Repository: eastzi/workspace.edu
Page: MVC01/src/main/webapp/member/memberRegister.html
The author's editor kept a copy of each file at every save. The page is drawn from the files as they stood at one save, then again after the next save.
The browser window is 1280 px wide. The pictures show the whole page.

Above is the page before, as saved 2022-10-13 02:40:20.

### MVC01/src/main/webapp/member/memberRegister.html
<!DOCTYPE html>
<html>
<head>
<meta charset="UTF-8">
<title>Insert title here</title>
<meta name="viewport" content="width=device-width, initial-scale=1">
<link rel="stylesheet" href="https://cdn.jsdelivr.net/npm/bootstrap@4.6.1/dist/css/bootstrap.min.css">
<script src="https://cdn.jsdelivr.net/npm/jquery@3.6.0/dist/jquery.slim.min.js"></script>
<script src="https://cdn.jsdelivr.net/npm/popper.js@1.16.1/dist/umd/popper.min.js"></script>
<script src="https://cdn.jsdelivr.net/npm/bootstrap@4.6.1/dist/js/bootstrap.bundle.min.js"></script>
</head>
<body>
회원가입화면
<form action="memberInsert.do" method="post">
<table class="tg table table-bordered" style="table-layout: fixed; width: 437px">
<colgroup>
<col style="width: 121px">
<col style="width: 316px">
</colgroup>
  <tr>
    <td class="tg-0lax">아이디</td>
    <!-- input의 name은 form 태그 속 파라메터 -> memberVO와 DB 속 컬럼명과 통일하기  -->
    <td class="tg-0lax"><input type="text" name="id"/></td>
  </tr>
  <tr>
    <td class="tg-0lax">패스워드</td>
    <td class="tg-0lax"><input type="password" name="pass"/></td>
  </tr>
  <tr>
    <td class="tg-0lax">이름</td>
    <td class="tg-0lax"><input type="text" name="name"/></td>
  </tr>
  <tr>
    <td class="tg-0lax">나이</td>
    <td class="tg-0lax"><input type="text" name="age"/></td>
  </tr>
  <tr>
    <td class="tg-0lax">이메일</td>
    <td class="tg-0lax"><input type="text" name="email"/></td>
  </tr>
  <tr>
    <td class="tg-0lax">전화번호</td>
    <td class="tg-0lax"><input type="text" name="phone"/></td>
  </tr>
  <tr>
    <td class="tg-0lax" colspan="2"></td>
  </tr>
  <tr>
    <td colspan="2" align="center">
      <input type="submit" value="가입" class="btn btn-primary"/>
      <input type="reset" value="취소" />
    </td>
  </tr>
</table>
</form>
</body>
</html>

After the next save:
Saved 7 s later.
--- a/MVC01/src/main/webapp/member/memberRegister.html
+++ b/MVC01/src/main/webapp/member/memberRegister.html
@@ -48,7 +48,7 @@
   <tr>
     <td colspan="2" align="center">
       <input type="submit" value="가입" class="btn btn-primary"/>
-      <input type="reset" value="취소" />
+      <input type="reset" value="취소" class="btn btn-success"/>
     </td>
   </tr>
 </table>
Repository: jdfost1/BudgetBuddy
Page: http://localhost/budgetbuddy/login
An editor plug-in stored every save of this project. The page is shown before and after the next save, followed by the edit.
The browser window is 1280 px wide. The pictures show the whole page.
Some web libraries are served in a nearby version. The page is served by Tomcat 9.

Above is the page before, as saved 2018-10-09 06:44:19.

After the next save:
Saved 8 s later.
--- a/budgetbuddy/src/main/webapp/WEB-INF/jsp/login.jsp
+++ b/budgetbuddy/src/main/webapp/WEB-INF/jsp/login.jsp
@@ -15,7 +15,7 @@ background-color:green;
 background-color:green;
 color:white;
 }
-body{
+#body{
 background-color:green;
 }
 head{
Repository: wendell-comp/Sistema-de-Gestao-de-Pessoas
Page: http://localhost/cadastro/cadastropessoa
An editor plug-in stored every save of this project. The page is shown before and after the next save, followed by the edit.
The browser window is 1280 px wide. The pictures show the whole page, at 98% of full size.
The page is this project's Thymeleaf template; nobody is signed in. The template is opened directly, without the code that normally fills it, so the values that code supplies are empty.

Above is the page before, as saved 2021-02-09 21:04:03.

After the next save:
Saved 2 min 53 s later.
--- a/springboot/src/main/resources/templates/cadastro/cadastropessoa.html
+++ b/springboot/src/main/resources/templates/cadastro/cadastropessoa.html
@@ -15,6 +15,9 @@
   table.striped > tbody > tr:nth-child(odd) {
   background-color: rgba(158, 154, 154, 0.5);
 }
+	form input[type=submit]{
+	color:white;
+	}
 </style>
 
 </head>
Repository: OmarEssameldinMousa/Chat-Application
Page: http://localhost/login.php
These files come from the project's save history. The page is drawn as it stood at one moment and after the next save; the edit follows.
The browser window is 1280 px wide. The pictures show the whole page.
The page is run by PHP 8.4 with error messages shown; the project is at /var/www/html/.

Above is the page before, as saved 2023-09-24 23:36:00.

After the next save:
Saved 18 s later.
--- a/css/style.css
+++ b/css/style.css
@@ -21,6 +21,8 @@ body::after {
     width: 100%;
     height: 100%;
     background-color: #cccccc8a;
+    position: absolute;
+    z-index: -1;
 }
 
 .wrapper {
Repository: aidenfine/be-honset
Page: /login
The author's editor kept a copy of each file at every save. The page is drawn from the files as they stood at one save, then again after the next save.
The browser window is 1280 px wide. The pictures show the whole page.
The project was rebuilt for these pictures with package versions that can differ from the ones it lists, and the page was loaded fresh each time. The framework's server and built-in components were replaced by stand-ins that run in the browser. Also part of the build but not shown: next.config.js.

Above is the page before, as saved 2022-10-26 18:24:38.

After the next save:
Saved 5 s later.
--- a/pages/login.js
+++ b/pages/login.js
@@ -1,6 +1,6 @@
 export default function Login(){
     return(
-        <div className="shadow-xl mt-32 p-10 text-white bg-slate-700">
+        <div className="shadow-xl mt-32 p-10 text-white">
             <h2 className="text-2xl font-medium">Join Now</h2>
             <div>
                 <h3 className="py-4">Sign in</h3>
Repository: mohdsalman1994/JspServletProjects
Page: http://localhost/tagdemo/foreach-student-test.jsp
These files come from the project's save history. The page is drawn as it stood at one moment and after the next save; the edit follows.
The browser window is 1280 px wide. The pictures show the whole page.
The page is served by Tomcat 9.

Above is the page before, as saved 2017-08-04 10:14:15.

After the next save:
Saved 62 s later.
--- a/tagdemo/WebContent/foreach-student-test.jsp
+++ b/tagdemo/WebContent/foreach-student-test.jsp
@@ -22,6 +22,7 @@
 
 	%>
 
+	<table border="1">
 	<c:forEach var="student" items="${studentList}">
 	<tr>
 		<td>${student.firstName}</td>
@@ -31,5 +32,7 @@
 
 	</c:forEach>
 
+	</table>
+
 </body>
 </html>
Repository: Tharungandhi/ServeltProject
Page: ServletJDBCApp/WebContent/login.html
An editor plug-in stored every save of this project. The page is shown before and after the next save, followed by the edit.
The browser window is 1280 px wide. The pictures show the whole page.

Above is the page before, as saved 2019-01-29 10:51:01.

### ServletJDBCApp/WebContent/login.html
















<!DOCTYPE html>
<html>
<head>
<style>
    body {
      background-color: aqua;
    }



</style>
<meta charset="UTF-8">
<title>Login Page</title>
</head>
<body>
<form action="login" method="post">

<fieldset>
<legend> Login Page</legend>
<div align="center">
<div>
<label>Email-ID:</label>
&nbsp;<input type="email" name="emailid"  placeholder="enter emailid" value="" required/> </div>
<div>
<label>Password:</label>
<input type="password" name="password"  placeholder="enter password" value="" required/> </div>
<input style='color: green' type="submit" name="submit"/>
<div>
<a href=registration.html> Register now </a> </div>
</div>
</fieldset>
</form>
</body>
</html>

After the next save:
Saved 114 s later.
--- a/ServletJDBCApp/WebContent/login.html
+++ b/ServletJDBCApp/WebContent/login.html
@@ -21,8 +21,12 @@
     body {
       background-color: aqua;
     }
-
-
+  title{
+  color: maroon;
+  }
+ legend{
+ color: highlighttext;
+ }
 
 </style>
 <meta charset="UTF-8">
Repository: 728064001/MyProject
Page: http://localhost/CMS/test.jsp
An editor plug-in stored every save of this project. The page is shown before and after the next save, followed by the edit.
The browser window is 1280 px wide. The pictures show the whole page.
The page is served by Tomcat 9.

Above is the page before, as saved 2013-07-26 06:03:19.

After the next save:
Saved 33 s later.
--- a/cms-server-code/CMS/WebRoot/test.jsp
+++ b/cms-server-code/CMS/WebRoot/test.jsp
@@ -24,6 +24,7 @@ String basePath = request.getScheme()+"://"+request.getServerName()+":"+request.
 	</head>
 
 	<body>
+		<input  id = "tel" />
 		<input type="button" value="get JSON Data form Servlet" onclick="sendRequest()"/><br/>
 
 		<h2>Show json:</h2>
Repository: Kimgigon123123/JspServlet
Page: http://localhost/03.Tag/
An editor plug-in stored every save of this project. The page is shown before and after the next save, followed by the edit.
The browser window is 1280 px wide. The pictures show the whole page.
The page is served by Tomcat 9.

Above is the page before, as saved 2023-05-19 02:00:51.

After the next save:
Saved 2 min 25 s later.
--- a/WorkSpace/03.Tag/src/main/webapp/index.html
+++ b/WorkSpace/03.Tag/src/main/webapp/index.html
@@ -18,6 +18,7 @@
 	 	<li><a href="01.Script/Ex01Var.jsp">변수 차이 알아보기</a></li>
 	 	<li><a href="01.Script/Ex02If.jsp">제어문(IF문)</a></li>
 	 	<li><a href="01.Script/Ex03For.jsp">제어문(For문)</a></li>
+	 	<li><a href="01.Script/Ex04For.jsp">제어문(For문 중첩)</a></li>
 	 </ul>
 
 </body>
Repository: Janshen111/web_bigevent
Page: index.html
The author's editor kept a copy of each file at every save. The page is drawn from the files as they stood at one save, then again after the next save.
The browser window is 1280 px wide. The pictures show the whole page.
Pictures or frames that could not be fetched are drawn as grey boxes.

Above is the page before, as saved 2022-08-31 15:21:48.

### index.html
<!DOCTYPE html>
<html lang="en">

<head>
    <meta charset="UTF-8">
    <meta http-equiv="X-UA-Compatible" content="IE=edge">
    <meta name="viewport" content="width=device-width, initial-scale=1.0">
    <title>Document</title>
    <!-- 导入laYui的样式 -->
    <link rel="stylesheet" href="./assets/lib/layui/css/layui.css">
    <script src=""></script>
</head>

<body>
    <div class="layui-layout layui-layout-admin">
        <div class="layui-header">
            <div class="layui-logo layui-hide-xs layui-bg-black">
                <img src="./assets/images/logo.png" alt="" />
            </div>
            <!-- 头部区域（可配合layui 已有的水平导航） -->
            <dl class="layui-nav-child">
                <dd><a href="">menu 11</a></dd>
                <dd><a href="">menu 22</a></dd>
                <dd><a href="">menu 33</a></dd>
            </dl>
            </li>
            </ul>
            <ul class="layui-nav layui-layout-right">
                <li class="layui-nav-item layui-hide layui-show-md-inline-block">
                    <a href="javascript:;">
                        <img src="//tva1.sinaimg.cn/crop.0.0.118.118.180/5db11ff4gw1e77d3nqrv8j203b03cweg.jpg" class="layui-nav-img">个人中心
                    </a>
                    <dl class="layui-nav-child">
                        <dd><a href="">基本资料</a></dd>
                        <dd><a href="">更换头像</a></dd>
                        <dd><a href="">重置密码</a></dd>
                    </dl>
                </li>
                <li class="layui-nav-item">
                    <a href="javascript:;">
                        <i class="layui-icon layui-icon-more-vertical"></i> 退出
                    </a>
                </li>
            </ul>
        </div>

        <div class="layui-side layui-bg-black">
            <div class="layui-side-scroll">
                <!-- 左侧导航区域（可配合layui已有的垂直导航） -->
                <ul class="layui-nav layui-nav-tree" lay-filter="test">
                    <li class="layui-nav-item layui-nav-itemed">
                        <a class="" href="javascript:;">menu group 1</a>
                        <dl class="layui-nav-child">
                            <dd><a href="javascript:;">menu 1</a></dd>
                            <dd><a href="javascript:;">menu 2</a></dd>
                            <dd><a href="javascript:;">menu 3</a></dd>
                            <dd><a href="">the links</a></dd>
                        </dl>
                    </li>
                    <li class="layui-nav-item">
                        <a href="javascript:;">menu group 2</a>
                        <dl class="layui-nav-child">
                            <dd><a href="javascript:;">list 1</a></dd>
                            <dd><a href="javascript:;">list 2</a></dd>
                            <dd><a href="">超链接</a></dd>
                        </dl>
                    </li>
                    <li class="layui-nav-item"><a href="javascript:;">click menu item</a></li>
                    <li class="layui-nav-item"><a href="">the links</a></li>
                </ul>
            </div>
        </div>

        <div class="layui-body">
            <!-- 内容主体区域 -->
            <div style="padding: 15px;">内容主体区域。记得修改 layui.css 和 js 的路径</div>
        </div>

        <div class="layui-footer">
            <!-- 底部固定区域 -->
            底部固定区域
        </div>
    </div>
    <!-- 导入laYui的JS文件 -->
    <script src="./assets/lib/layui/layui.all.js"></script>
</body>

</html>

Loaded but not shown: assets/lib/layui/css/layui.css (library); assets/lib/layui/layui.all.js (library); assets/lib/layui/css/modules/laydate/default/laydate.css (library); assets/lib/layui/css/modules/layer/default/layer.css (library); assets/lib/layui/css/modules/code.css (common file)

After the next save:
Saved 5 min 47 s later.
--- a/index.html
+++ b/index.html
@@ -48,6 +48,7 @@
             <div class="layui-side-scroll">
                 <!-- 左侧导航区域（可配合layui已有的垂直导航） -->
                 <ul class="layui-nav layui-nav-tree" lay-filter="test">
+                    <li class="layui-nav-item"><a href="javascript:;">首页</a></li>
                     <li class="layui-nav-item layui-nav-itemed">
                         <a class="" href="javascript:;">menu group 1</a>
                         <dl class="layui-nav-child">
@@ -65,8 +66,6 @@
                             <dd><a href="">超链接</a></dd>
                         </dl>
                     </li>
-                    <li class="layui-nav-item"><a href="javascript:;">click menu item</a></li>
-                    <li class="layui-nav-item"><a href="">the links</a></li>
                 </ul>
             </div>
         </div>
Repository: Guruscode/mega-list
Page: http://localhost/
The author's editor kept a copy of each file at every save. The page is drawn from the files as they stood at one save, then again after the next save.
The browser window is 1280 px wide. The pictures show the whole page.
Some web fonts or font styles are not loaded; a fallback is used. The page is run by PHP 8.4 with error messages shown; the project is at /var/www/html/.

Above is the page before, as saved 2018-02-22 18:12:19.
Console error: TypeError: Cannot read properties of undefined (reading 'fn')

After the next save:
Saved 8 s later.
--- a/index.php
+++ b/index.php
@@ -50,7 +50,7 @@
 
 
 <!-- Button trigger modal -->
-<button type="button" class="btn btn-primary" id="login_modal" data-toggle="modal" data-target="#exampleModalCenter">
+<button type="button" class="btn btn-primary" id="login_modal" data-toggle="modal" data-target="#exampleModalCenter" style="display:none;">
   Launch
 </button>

________________________

TASK:
Only a number is wanted here: how many lines in the data above include the string "main"?

EXERCISE RESULT:
10